“Reluctantly, Mr. Black,” the severe-faced professor confirmed as she exited the portrait hole and walked toward them. “The Headmaster managed to convince me that, if the festivities were confined to each house’s private areas, the other students wouldn’t be able to witness whatever embarrassing and likely illegal pranks you four are undoubtedly planning.”

“Why, Professor McGonagall!” James began with an affected gasp. “You don’t think WE—”

With a swift flick of the older woman’s wand and a softly spoken word, James’s scarf suddenly flew into Potter’s mouth, muffling whatever outraged pretence he was planning to express.

“You will keep an eye on your fellow students, won’t you, Mr. Lupin? You and Miss Evans?” their Head of House said as she turned to walk away from them. Remus could have sworn he saw her eyes twinkle when she looked back at him for his nodded reply.

“Looks like your reputation is untarnished, Moony,” Sirius whispered to him, but Remus wasn’t so sure about that. Just as he wasn’t exactly as he seemed, he felt as though their estimable Transfiguration professor didn’t quite let on exactly how much she knew about the goings on at Gryffindor House. At any rate, it wasn’t until she was well out of earshot that Prongs’s scarf fell limp around his neck again and its victim was claiming that he was convinced their professor had placed a surveillance charm on it during his ‘attack.’ Remus shared an amused look with Peter and Sirius.

All was right in his world.

Chapter 46


Aww, I can't stop beaming when first, I see it's you, and then second, after I read your lovely compliments!

I admit when I wrote the line about the rival houses I just sort of sat back and went--EXACTLY! Yay for personal canon, I love it!

I hope all is well with you--I transferred Darsynia and Darsy off of Nazgrel, so if you're still poking around on there that's why they've disappeared from the list.
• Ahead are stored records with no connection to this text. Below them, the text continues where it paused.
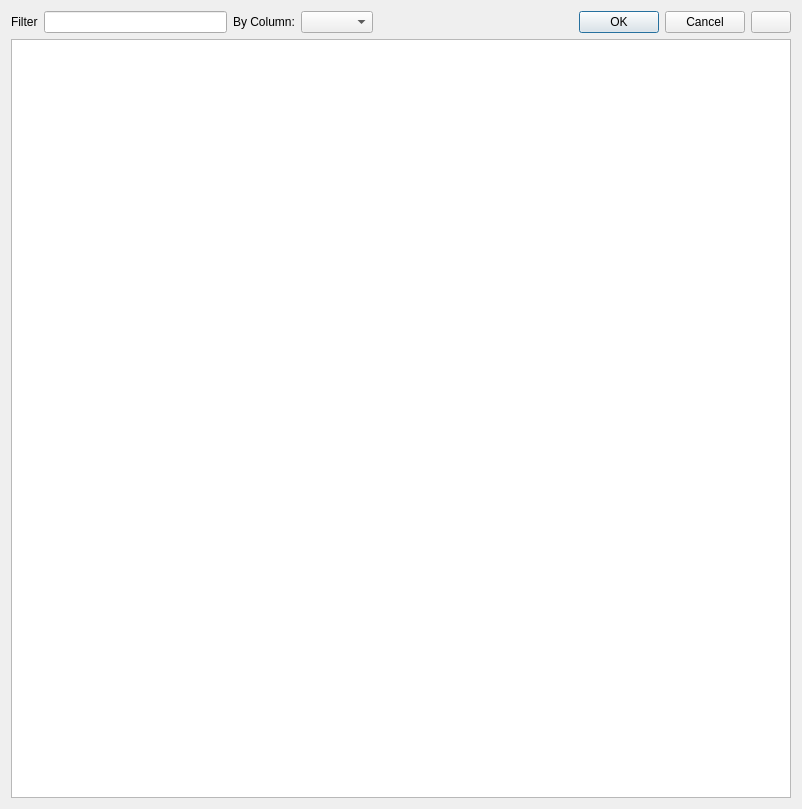
Qt form widgets/results.ui (ebrahimraeyat/civilTools) before a commit.
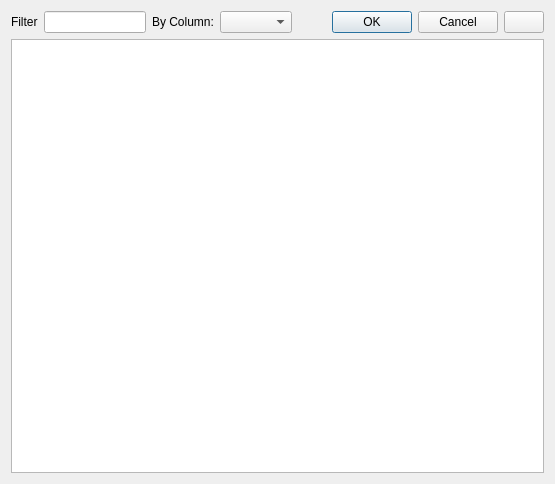
The same form after that commit. Icons and pictures are not drawn.

```diff
--- a/widgets/results.ui
+++ b/widgets/results.ui
@@ -6,12 +6,12 @@
    <rect>
     <x>0</x>
     <y>0</y>
-    <width>802</width>
-    <height>809</height>
+    <width>555</width>
+    <height>484</height>
    </rect>
   </property>
   <property name="sizePolicy">
-   <sizepolicy hsizetype="MinimumExpanding" vsizetype="Preferred">
+   <sizepolicy hsizetype="Preferred" vsizetype="Preferred">
     <horstretch>0</horstretch>
     <verstretch>0</verstretch>
    </sizepolicy>
```
Left out of the diff: 6 changed lines with no effect on the pictures.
I'm on Mok'Nathol now, not that I've had much time to play with school and the like! <3 to you and your G.